* Task directions *
Compute how many lines in the entries below include the string "avons". Only the number is wanted.

=== Exercise data ===

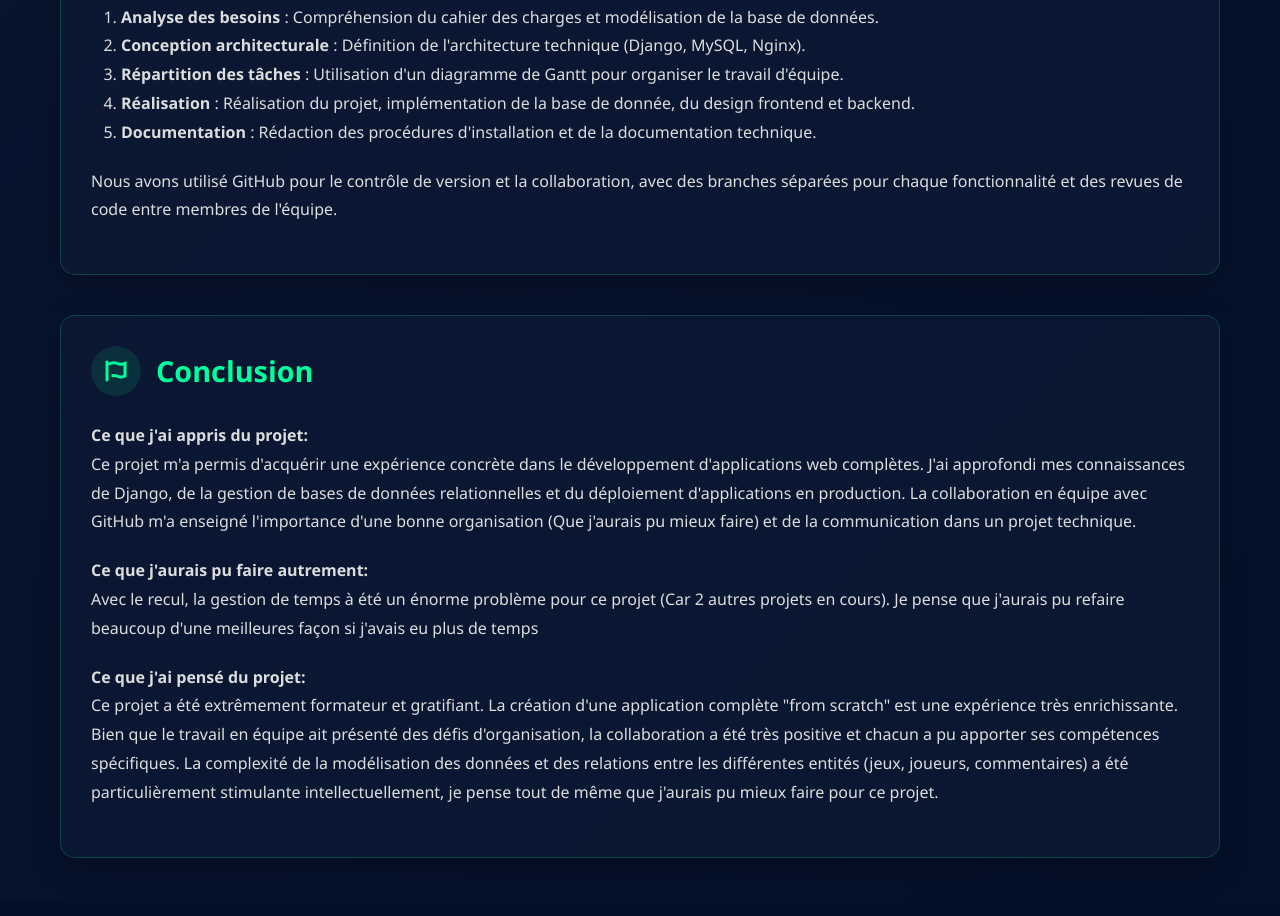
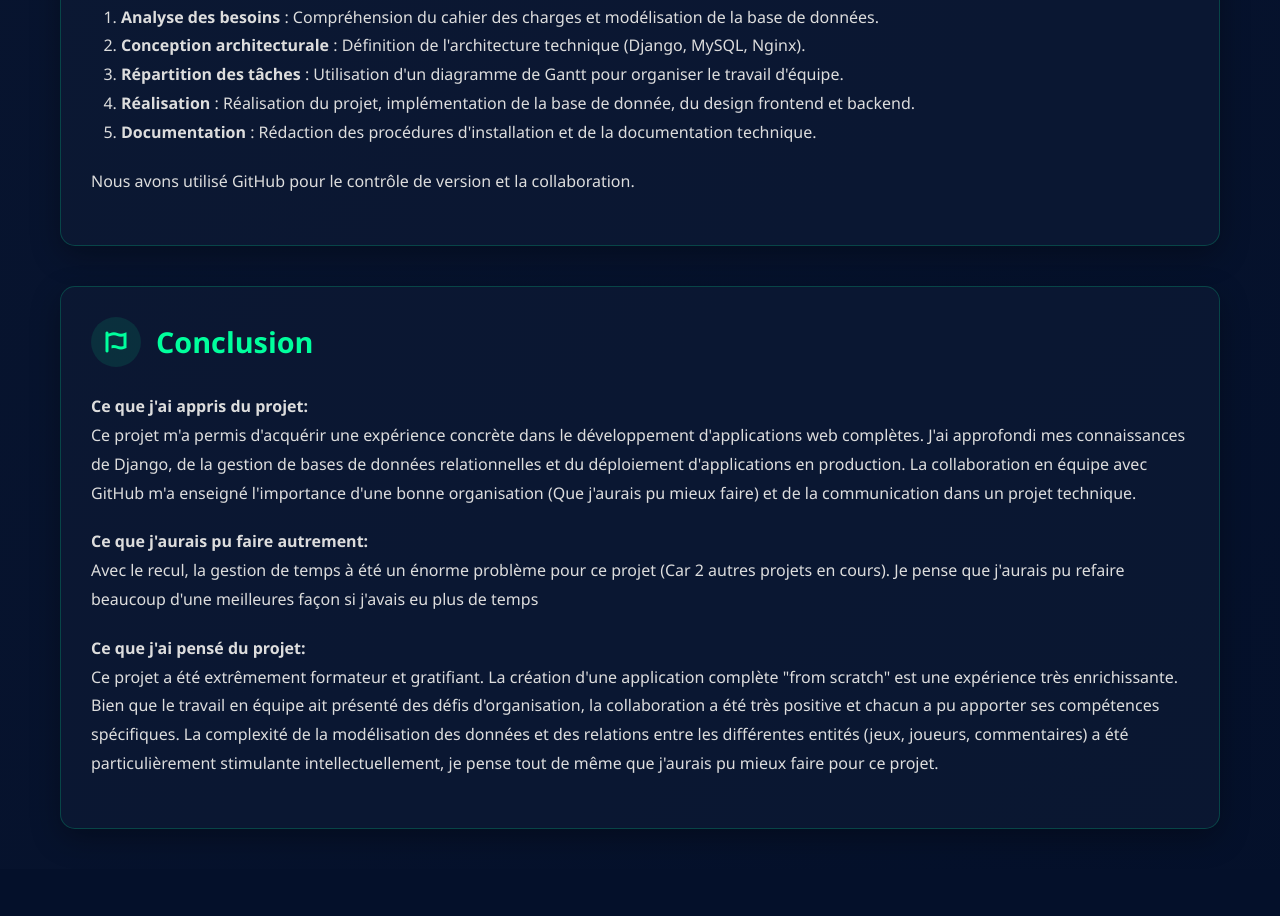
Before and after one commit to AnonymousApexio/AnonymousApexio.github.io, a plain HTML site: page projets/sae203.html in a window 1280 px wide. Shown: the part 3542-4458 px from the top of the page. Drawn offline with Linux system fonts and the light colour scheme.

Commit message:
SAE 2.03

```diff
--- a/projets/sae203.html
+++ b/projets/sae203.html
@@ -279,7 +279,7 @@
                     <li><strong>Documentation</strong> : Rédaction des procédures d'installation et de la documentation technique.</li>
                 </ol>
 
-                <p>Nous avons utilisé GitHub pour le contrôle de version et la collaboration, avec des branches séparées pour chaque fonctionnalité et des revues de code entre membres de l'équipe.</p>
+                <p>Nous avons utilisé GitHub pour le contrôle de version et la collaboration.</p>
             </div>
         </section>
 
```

===

* Output for this exercise *
2